  • The protocols must cover the essential archive functions, access, query, anti-entropy, media migration and storage management.
In this context work that has been on-going since at least 2006 by Van Jacobsen and others to implement what is now called Named Data Networking is something that the storage industry should support. The idea is to replace the TCP/IP infrastructure of the Internet with a new but functionally compatible infrastructure whose basic concept is a named data object.

To sum up, the storage architecture archives need is well within current technological capabilities. Please, storage industry, stop selling us stuff designed to do something completely different, and build it for us.

1 comment:

  1. In the discussion Dave Anderson pointed to proof that Seagate, at least, is thinking along these lines. In a 2013 paper entitled Exploiting Free Silicon for Energy-Efficient Computing Directly in NAND Flash-based Solid-State Storage Systems,, Peng Li and Kevin Gomez of Seagate and David Lilja of the Univ. of MN describe their concept of the Storage Processing Unit (SPU). This involves integrating a low-power CPU with the flash memory, which is what DAWN would require, and matches what Bunnie Huang found. They come to the same conclusion that, with very different hardware, FAWN did:

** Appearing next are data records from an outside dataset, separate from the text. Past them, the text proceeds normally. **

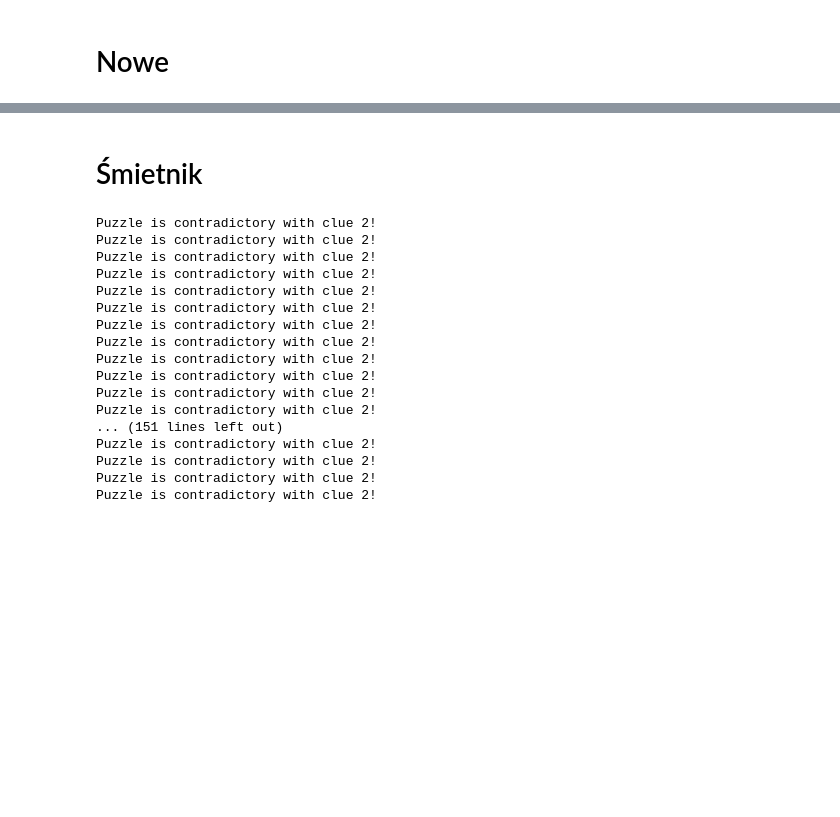
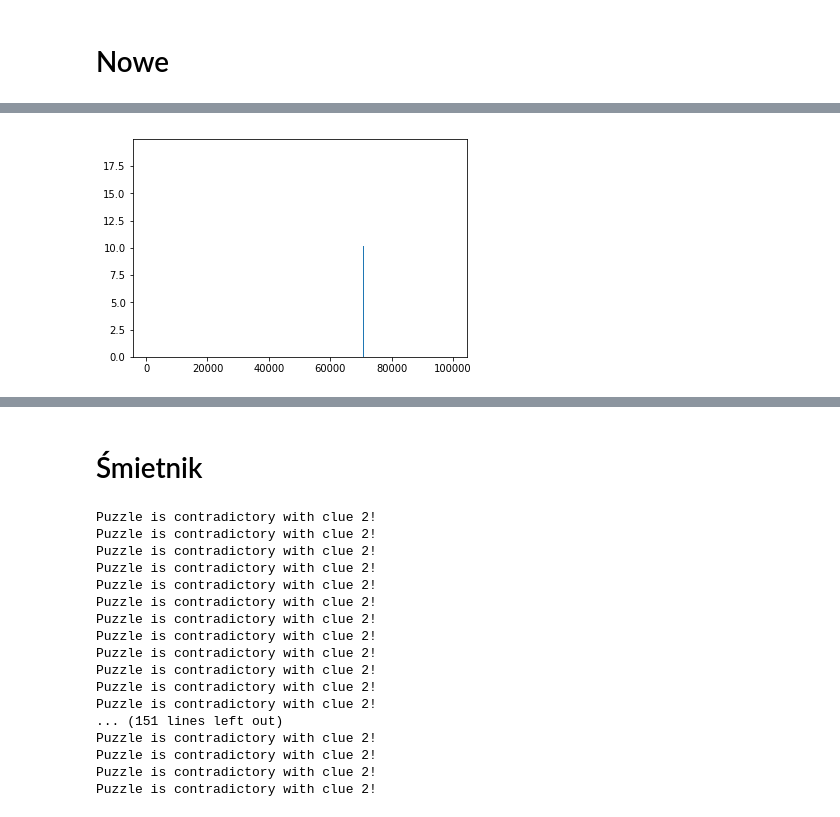
Before and after one commit to baneckik/logic_text_puzzles, a Jupyter notebook: first.ipynb, the cells around one changed output, grey strips where cells are left out. Cells and saved outputs as stored; diff of their text form; code cells hidden in the pictures; blank space fills up the shorter version.

```diff
--- a/first.ipynb
+++ b/first.ipynb
@@ -103,0 +138,6 @@ c.save()
+# %%
+import matplotlib.pyplot as plt
+plt.bar(df.seed, df.diff_post)
+plt.show()
+# %% [output]
+[figure, added]
```
Also changed, not shown: parts of 23 cells of this notebook.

    "Simulation results show that the SPU-based system is at least 100 times more energy-efficient than the conventional system for data-intensive applications."

    The interesting part is why they believe the SPU is made of "free silicon". To understand this, you need to understand the chip design concept of "pad-limited". The pads of a chip are where the wires that transmit power and signals attach to the silicon, and their size is fixed by the process of bonding the wires to the silicon. Normally, the pads are arranged around the periphery of the chip, so the number of pads and their size determine the circumference of the chip. This means that a chip with a given number of connections has to have at least a certain area, whether or not it needs that area to implement the functions of the chip. A chip that needs less area to implement its functions than is enforced by its pads is called pad-limited. The chip area "wasted" can be used to implement other functions and is thus effectively free.

    It turns out that flash vendors are already using some of this free silicon:

    "For example, both the Micron ClearNAND and the Toshiba embedded multi-media card (eMMC) have integrated the hardware ECC into a die inside the NAND flash package. In addition, since the die area is pad-limited, manufacturers like Micron and Toshiba also have integrated a general purpose processor into the die to implement parts of the FTL [Flash Translation Layer] functions, such as block management, to further increase the SSD performance."

    "In fact, even with the integrated general purpose processor and the hardware ECC, the die still has available area. Thus, we can integrate more logic units without any additional cost."